_What the task asks_. The records follow. Count the lines holding "window" and give only the number.
***** Input records
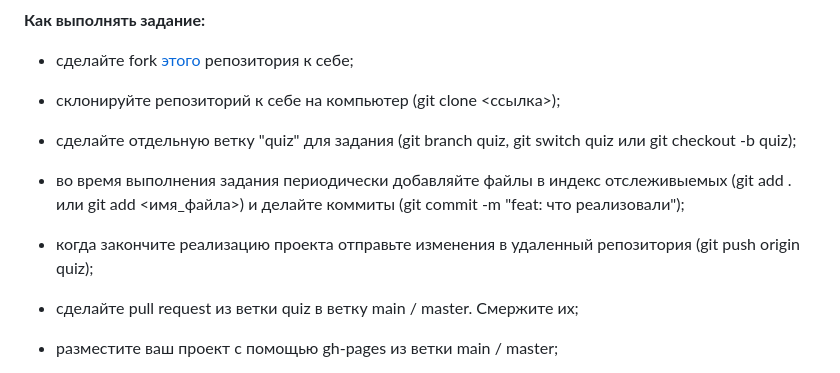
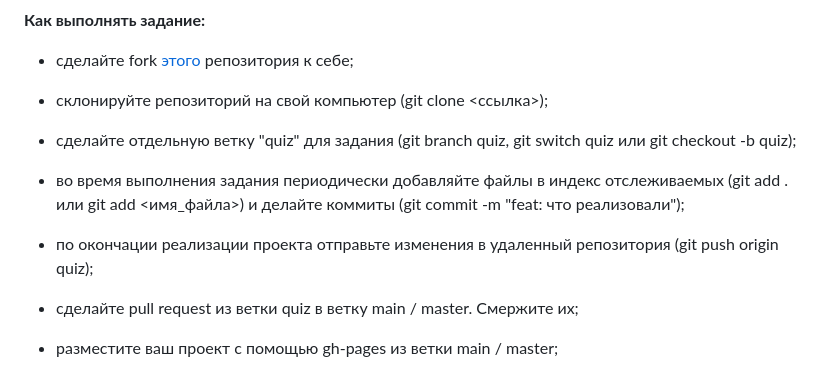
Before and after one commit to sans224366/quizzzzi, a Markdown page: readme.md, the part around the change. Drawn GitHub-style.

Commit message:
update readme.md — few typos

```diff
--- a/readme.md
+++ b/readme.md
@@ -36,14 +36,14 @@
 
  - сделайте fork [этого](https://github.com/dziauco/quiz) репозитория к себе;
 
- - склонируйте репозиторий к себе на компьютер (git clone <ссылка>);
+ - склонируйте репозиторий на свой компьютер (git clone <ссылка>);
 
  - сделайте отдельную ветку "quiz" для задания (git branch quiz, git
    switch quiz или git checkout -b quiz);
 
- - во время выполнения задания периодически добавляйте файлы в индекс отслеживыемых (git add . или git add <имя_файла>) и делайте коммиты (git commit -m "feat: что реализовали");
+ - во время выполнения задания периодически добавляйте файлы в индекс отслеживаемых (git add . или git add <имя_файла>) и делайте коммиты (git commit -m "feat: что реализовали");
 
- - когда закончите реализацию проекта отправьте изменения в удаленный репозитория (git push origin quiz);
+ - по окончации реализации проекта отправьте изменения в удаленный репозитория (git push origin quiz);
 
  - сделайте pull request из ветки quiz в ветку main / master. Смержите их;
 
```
**********
***** Input records
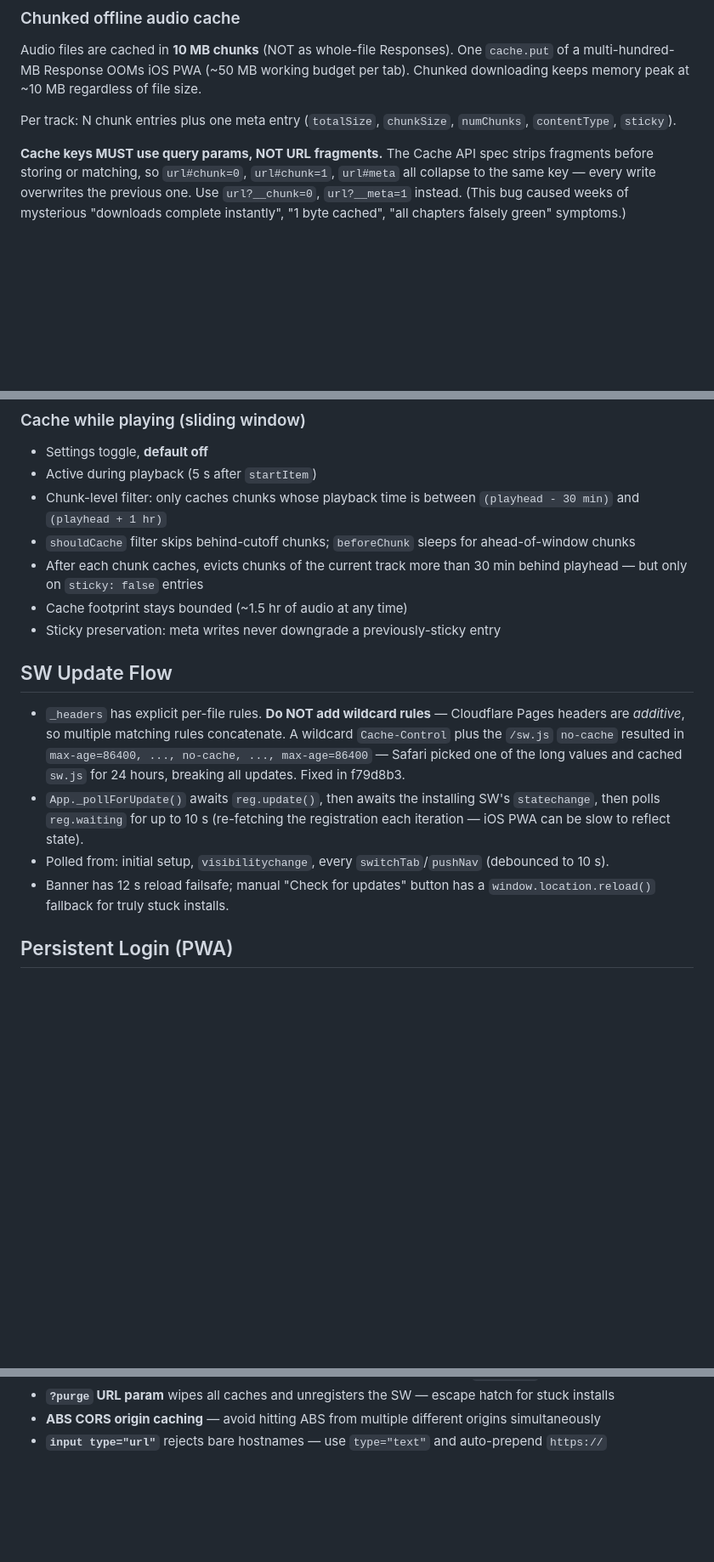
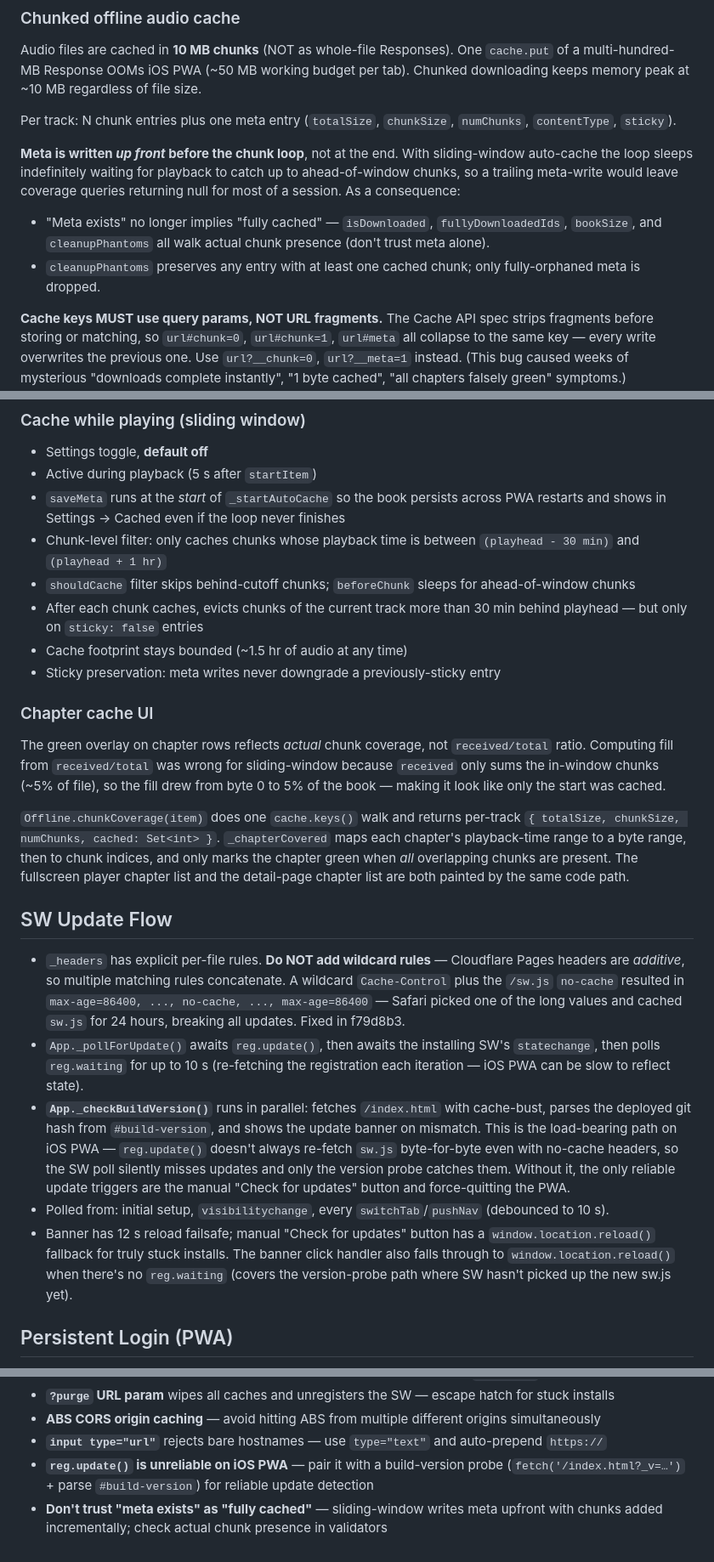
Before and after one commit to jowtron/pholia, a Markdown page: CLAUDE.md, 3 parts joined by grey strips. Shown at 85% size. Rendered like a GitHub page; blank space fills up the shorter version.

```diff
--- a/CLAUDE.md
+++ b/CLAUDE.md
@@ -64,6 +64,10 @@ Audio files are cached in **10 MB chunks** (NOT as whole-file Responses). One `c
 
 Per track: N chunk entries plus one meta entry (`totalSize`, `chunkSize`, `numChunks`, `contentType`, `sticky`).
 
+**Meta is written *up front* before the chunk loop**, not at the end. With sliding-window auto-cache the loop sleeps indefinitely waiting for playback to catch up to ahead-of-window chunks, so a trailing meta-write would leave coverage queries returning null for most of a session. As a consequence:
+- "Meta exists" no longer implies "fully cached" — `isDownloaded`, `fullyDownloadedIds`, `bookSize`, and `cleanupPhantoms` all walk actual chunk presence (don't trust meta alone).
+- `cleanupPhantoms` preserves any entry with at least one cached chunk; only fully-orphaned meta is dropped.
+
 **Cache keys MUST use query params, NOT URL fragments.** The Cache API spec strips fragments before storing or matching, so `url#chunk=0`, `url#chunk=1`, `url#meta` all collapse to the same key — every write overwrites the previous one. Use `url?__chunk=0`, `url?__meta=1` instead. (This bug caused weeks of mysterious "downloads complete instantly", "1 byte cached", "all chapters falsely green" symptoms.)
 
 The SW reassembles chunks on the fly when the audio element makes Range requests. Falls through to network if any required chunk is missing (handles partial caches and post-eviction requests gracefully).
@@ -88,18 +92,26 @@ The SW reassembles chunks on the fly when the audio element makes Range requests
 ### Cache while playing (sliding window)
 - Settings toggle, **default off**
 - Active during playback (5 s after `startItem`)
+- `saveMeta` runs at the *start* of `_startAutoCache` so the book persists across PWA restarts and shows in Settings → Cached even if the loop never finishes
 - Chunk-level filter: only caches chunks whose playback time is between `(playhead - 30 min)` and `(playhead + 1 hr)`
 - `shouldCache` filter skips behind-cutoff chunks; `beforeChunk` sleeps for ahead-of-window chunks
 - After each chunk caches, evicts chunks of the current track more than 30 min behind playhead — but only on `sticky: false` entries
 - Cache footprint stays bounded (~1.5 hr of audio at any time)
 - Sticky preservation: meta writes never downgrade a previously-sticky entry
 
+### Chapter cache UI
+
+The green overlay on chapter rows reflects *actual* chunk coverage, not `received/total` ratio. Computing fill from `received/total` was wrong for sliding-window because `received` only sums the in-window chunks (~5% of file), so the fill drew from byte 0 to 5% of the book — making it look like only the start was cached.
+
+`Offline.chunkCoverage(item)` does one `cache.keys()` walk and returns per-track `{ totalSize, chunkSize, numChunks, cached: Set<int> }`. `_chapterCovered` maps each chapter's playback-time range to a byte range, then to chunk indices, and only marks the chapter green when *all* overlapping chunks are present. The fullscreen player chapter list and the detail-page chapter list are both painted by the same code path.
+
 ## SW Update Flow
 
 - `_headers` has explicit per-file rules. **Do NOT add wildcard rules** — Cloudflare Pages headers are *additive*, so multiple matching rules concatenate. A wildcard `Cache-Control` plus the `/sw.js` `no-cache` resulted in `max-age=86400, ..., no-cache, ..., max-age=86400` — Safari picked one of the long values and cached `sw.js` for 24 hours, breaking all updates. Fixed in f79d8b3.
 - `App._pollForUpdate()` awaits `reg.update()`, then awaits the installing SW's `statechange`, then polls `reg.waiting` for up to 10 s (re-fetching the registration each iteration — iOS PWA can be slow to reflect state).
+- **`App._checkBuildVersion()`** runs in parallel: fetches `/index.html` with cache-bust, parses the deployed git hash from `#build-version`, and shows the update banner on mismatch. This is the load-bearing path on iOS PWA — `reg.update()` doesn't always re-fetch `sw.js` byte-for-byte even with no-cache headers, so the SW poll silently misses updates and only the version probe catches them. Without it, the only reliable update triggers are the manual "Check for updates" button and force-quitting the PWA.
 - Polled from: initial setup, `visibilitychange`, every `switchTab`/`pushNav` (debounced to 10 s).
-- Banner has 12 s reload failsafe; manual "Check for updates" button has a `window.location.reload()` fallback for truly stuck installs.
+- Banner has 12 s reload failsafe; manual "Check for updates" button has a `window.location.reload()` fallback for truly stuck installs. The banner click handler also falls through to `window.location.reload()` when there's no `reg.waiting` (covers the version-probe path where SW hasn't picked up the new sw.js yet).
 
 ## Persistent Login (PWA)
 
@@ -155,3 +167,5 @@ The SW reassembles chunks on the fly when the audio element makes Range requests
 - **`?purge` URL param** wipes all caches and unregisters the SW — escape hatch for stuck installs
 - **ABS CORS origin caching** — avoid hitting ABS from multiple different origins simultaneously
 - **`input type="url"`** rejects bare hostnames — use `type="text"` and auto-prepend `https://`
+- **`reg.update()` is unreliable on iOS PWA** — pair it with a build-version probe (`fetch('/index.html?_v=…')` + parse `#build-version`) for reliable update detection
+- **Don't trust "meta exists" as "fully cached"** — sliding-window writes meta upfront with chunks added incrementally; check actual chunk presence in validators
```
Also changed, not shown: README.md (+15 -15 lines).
**********
_Exercise solution_. 7